If you’ve never run before, thats ok. We all start at the same place… The beginning. As with anything, the chances of bounding off like Usain Bolt on your first run are slim. It will take time, patience and dedication, so don’t be put off if you find the first few runs difficult. This is natural and if you keep practising you will see results.
Common reasons for not running:
Fear of judgement
Fear of physical pain
Fear of being out of our comfort zone
Fear and an all consuming feeling of failure, often gets in the way of us reaching our full potential. Fear is in our minds and through knowledge and embracing self-confidence, we can stop it in its tracks. Fear is a complex emotion but it is just that, an emotion. If you’ve been the victim of judgemental comments in the past and they’re replaying in your mind, remember that negative comments are not a reflection of you but a reflection of the insecurities of the perpetrator. Smile past the negativity. The moment you pity the fool, is the moment you regain confidence and control. Don’t let the defeatist attitudes of others define you.
Here are some simple, tried and tested ideas to help get you started on your running journey, including advice from London based personal trainer, Andrew Julien.
Attend group exercise classes or invest in a qualified personal trainer to help get you started, if it’s within your budget. Use their expertise; a good trainer will have worked with many people who were once in your shoes. They can asses your technique, provide both eating and training plans, motivate and inspire you to do your best.
Andrew Julien has been a personal trainer for over 10 years. Having previously coached under 21 basketball, Andrews training style is about specialist athletic skills, which he breaks down and transfers to us mere mortals, tailoring activities to suit individual needs.
As well as emphasising the importance of warming up beforehand and stretching properly after your run, he recommends starting slow with walks at first, building up to jogs and then runs when you’re ready.
“If you’ve been inactive for a long time, take advantage of what is around and begin by going for a walk in your local area, even if it’s just 10 minutes a day. Then speed up the pace and being to jog when you can. Your jogs don’t have to be long, short burst will help with progression. The most important part of this process is the beginning. Once you’re into a routine of movement, the rest is commitment. Focus on distance rather then time whilst you’re building up pace; 1km, then 2km and so on. It may be hard at first but the results will be worth it.”
Find a running buddy or join a local running group such a ParkRun, Runners Need or Nike+ Run Club, to help motivate you. Ask friends who are able to dedicate themselves to the same level of training as yourself. If you don’t yet know anyone who’s up of the challenge, social media can be helpful. By joining groups for first time runners, you could meet up with someone new. In some ways, meeting up with new people can have added benefits compared to just running with friends, as it dispels the temptation to skip the run if your friend can’t make it. If you’re going with a new partner, its human nature to want to make a good impression. You’re very likely to make new friends in the process too.
Download apps to help track your progress. Initiatives such as Couch to 5K and apps like 5k or 10k Trainer are wonderful tools that allow you to build up stamina, pace and distance in manageable amounts.
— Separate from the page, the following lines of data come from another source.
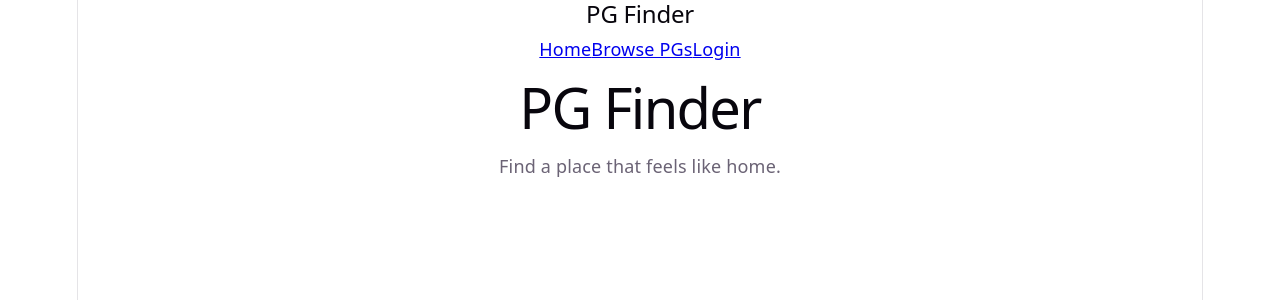
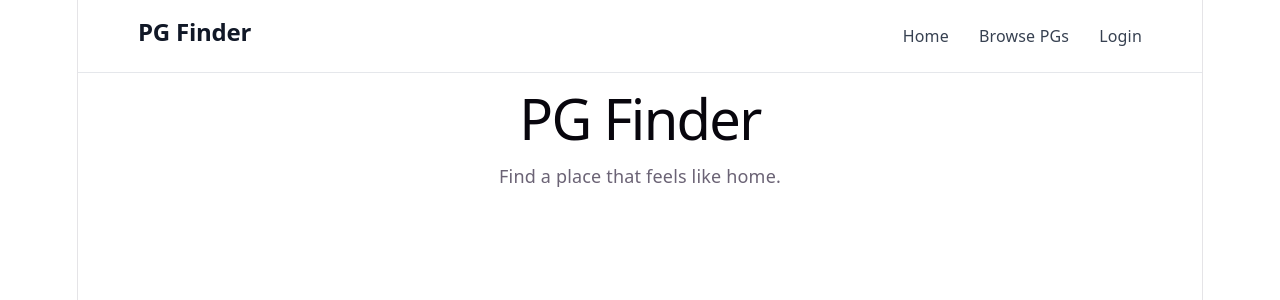
Before and after one commit to Adnanbarot/pg-finder, a React app in the folder frontend/: page / in a window 1280 px wide. Shown: the top 300 px of the page. Built offline with nearby package versions, Linux system fonts and the light colour scheme; the HTML template or start-up script is replaced by a standard one.

Commit message:
Style navigation bar

```diff
--- /dev/null
+++ b/frontend/src/components/Navbar.css
@@ -0,0 +1,30 @@
+.navbar {
+  display: flex;
+  justify-content: space-between;
+  align-items: center;
+  padding: 18px 60px;
+  background-color: white;
+  border-bottom: 1px solid #e5e7eb;
+}
+
+.navbar-logo {
+  font-size: 24px;
+  font-weight: 700;
+  color: #111827;
+}
+
+.navbar-links {
+  display: flex;
+  gap: 30px;
+}
+
+.navbar-links a {
+  text-decoration: none;
+  color: #374151;
+  font-size: 16px;
+  font-weight: 500;
+}
+
+.navbar-links a:hover {
+  color: #2563eb;
+}
--- a/frontend/src/components/Navbar.jsx
+++ b/frontend/src/components/Navbar.jsx
@@ -1,9 +1,11 @@
+import "./Navbar.css";
+
 function Navbar() {
   return (
-    <nav>
-      <h2>PG Finder</h2>
+    <nav className="navbar">
+      <h2 className="navbar-logo">PG Finder</h2>
 
-      <div>
+      <div className="navbar-links">
         <a href="#">Home</a>
         <a href="#">Browse PGs</a>
         <a href="#">Login</a>
```
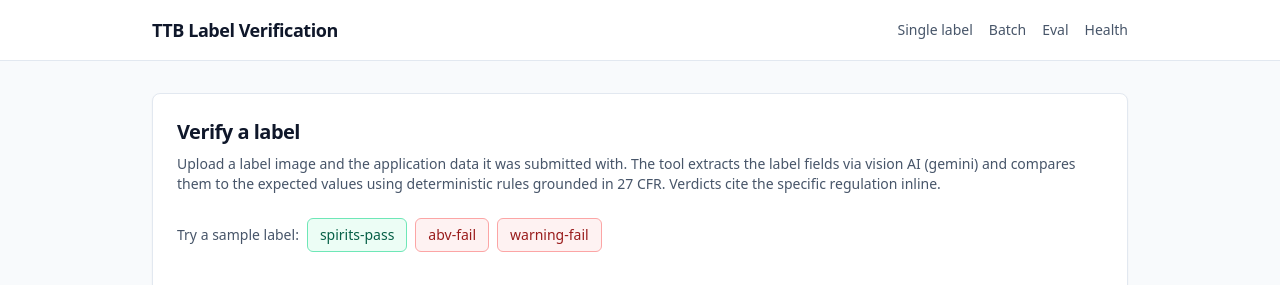
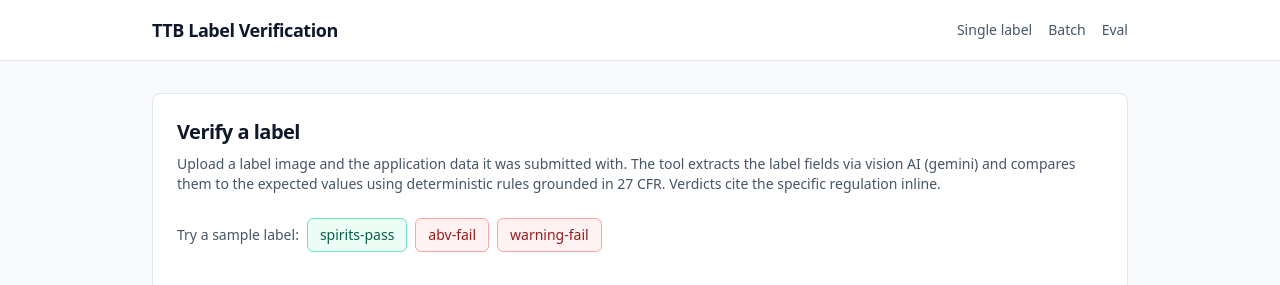
Before and after one commit to seeincodes/ttb-label-verifier, a FastAPI app: page / in a window 1280 px wide. Shown: the top 285 px of the page. Run offline with FastAPI, Linux system fonts and the light colour scheme; some libraries are stand-ins or nearby versions.

Commit message:
chore(ui): drop Health link from nav — keep the /health route (#7)
The /health endpoint stays — Render's health-check probe (render.yaml)
and the smoke tests in docs/DEPLOY.md §4 depend on it. Only the link
in the agent-facing nav is removed.

Why: /health returns {"status":"ok","extractor":"gemini"} — a liveness
probe shape, not a human-navigable page. A compliance agent reads
"Health" in the masthead and might think it's a verifier-rule status
or a model-health dashboard; it's neither. Best practice for federal-
tone tooling: liveness endpoints live at well-known URLs but stay out
of human navigation. Three actual functional surfaces (Verify / Batch
/ Eval) read cleaner in the masthead without it.

No tests assert on the nav containing "Health" — verified before
removing.

340/340 suite green.

Co-authored-by: Xian Zheng <seeinplay@gmail.com>

```diff
--- a/app/templates/base.html
+++ b/app/templates/base.html
@@ -23,7 +23,6 @@
           <a href="/" class="hover:text-slate-900">Single label</a>
           <a href="/batch" class="hover:text-slate-900">Batch</a>
           <a href="/eval" class="hover:text-slate-900">Eval</a>
-          <a href="/health" class="hover:text-slate-900">Health</a>
         </nav>
       </div>
     </header>
```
On average, to go from not running at all to doing a10k, takes around 3-4 months. Set yourself realistic goals. Allow running to become a habit. Go at the same time each week, keep a note of each run you’ve done on your calendar so you can see a genuine reflection of how much exercise you’ve been doing. Reward yourself in a healthy way when you reach your goals.
Listen to podcasts and audiobooks. A motivating, upbeat playlist can definitely help set the pace of your run but if you fancy a change, download audiobooks or podcasts as well. We know roughly how long the average song lasts, which can help or hinder whilst running. When you don’t have an idea how long you’ve been listening to something i.e. an audiobook, the time spent running disappears quicker than you may think.
Invest in new running gear, preferably from a specialist running shop if possible and talk to the employees about your goals so they can offer the type of gear that will suit you best. If you’re new to physical exercise you most likely will ache during and after your run, especially whilst you improve your technique. Having well fitting trainers that are designed for the terrain you’ll be running on is important as it can reduce risk of injury and minimise blisters or foot cramp.
If possible, avoid wearing cotton when exercising, as it doesn’t dry quickly, can retain sweat smells and sweat-drenched cotton will stick to you. Ensuring you feel comfortable in what you’re wearing will help mentally as well as physically, by giving you confidence to pace off through the park and not feel cold. Opt for sweat-wicking materials. You don’t have to wear skin tight spandex if you don’t want to, this is also where running shop specialists can help, by recommending kit that’ll make you feel comfortable.
Try not to let social media make you feel inferior. Whilst it can be inspiring to follow successful athletes or those of Instagram fame, it has potential to be detrimental to our wellbeing and can make us feel like our goals are unattainable. Include a following of people who are on the same journey as you are or those that have reached goals similar to your own. Surround yourself with those who share your health and fitness ideals and promote healthy, non-obsessive lifestyles. Banish the voice in your head that sneaks in to say you are unworthy. By tracking your own progress and not so much that of others, you can become the best version of yourself… No comparison.